__Exercise details__
Could you report every line of the listing below that holds the word "operations"?

__Records shown__
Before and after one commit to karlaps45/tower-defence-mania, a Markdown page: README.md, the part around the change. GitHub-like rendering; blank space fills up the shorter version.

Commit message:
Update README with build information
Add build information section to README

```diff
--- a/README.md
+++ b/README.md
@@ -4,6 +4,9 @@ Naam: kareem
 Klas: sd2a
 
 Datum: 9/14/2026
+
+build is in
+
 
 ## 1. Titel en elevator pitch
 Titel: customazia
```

---

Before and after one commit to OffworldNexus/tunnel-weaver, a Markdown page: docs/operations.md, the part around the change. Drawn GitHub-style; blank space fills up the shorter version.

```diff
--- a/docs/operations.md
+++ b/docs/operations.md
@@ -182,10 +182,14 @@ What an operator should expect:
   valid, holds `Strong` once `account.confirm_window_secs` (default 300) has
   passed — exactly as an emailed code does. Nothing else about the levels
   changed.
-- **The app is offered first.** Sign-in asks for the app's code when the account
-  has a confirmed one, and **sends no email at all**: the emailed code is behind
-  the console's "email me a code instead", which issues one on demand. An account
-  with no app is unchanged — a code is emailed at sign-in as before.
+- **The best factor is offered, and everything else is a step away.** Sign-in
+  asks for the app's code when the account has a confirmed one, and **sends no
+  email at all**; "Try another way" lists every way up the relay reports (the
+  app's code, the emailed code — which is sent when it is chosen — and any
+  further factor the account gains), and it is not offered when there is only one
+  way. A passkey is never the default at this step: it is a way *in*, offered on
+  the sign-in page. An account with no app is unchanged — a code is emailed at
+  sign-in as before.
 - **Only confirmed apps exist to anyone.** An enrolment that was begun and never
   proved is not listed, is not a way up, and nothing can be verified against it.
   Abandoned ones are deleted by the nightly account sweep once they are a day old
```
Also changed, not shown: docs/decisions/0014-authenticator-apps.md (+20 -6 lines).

---

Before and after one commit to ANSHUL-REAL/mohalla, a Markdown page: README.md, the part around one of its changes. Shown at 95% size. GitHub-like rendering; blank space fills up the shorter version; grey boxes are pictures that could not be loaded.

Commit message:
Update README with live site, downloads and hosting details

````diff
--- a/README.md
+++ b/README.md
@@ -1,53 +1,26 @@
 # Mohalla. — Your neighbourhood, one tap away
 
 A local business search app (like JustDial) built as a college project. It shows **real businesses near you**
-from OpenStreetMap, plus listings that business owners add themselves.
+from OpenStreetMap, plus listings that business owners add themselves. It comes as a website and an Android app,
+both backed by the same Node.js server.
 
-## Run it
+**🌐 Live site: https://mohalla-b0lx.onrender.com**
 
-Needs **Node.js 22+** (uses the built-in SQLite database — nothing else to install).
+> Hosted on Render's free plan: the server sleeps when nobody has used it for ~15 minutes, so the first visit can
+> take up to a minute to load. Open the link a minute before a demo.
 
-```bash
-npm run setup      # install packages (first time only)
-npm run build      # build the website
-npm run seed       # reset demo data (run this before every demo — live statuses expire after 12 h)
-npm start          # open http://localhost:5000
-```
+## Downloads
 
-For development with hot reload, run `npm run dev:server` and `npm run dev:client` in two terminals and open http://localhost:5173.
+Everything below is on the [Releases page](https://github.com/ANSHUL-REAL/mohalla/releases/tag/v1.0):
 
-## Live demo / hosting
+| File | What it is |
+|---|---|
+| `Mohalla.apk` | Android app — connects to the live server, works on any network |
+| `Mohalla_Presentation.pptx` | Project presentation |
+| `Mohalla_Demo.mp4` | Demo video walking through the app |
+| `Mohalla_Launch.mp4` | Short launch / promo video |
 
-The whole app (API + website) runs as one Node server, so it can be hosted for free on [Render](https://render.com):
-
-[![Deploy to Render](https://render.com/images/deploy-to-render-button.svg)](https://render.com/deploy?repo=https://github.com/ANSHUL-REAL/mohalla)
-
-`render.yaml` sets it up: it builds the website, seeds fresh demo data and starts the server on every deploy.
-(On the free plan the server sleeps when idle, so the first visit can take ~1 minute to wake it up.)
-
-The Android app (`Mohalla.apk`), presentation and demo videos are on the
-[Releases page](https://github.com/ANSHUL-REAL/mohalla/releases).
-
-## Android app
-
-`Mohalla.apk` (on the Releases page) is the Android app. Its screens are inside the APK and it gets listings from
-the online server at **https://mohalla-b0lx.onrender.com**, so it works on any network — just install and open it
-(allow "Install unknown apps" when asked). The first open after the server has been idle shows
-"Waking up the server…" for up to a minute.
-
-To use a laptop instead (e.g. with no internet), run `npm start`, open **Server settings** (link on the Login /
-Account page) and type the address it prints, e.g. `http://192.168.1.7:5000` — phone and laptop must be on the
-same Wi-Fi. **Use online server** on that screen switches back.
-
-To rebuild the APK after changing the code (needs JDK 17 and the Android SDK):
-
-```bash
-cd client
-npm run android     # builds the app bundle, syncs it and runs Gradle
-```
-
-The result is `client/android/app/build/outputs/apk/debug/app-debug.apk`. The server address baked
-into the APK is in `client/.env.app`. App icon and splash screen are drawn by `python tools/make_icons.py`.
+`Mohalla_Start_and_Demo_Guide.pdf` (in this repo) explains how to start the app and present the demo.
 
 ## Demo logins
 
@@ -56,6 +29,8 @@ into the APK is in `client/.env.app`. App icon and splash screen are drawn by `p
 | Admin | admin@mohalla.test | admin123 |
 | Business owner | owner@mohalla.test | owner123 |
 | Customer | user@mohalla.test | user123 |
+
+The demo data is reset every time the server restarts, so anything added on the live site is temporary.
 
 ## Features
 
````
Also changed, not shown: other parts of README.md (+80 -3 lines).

__Output of the task__
Before and after one commit to OffworldNexus/tunnel-weaver, a Markdown page: docs/operations.md, the part around the change. Drawn GitHub-style; blank space fills up the shorter version.
--- a/docs/operations.md
+++ b/docs/operations.md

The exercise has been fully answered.